- Opening Delimiter -

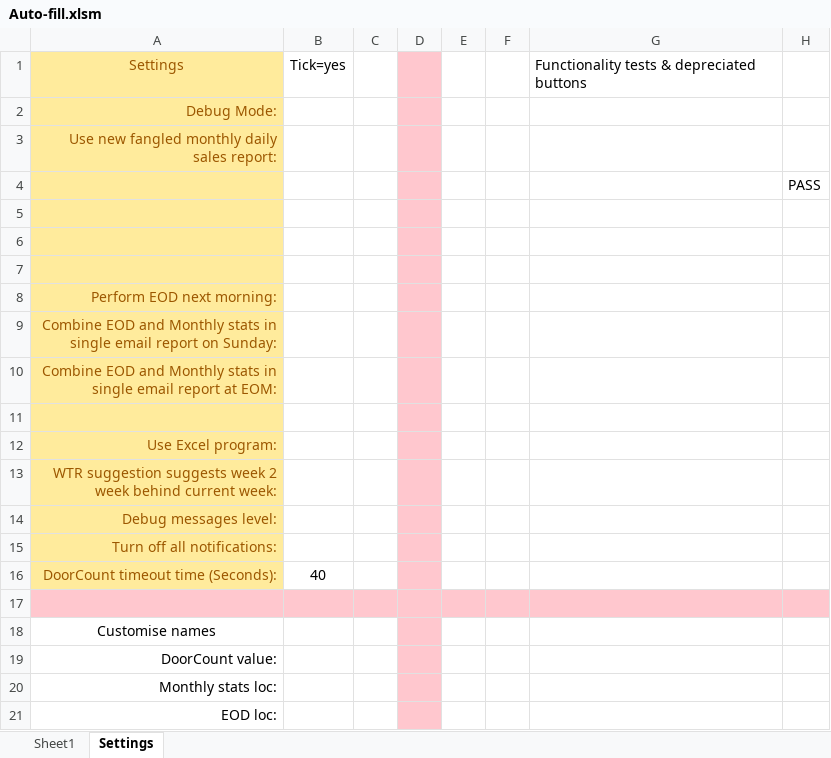
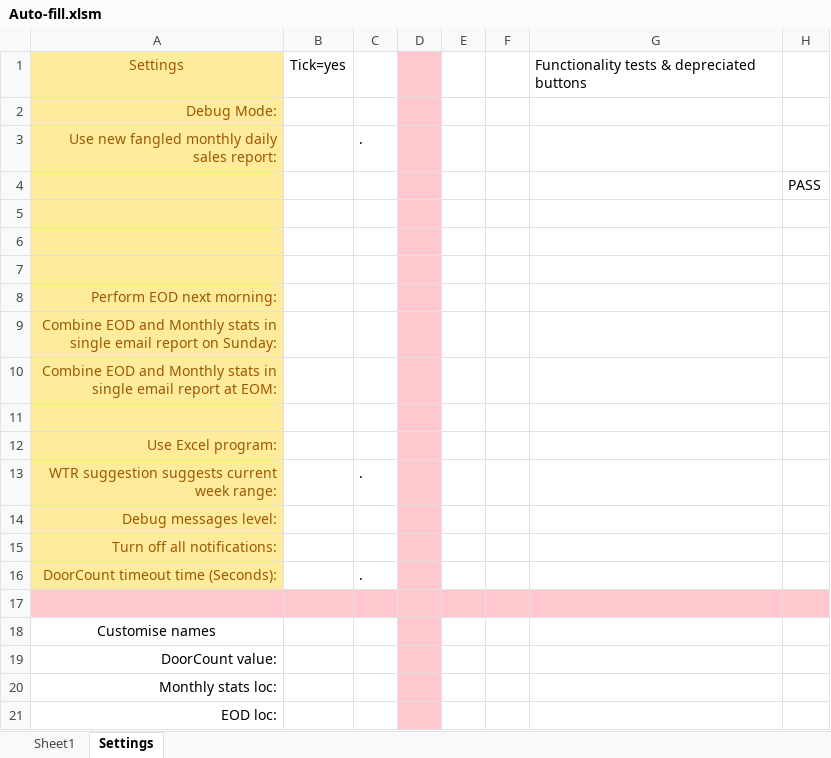
Before and after one commit to Noixo/Excel-automation, an Excel workbook: Excel-automation-master/Auto-fill.xlsm, sheet Settings, drawn as a sheet; only a part is shown; values as stored, in another font and other column widths than the file's, no borders; charts and pictures not drawn; removed rows and columns are numbered as before the commit, all else as after; the diff names each change by its address in the sheet, - before the commit and + after, or states it on an @@ line.

Commit message:
V1.17d: Fixed bug in WTR

```diff
--- a/Excel-automation-master/Auto-fill.xlsm (sheet Settings)
+++ b/Excel-automation-master/Auto-fill.xlsm (sheet Settings)
-C3: (empty)
+C3: .
-row 13: WTR suggestion suggests week 2 week behind current week:
+row 13: WTR suggestion suggests current week range: |  | .
-B16: 40
+B16: (empty)
-C16: (empty)
+C16: .
```
Also changed, not shown: sheet Sheet1, charts or pictures.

- Closing Delimiter -

Description of the task:
Lines with "suggestion" in them are what the answer must contain; copy each from the records above.

Answer area:
-row 13: WTR suggestion suggests week 2 week behind current week:
+row 13: WTR suggestion suggests current week range: |  | .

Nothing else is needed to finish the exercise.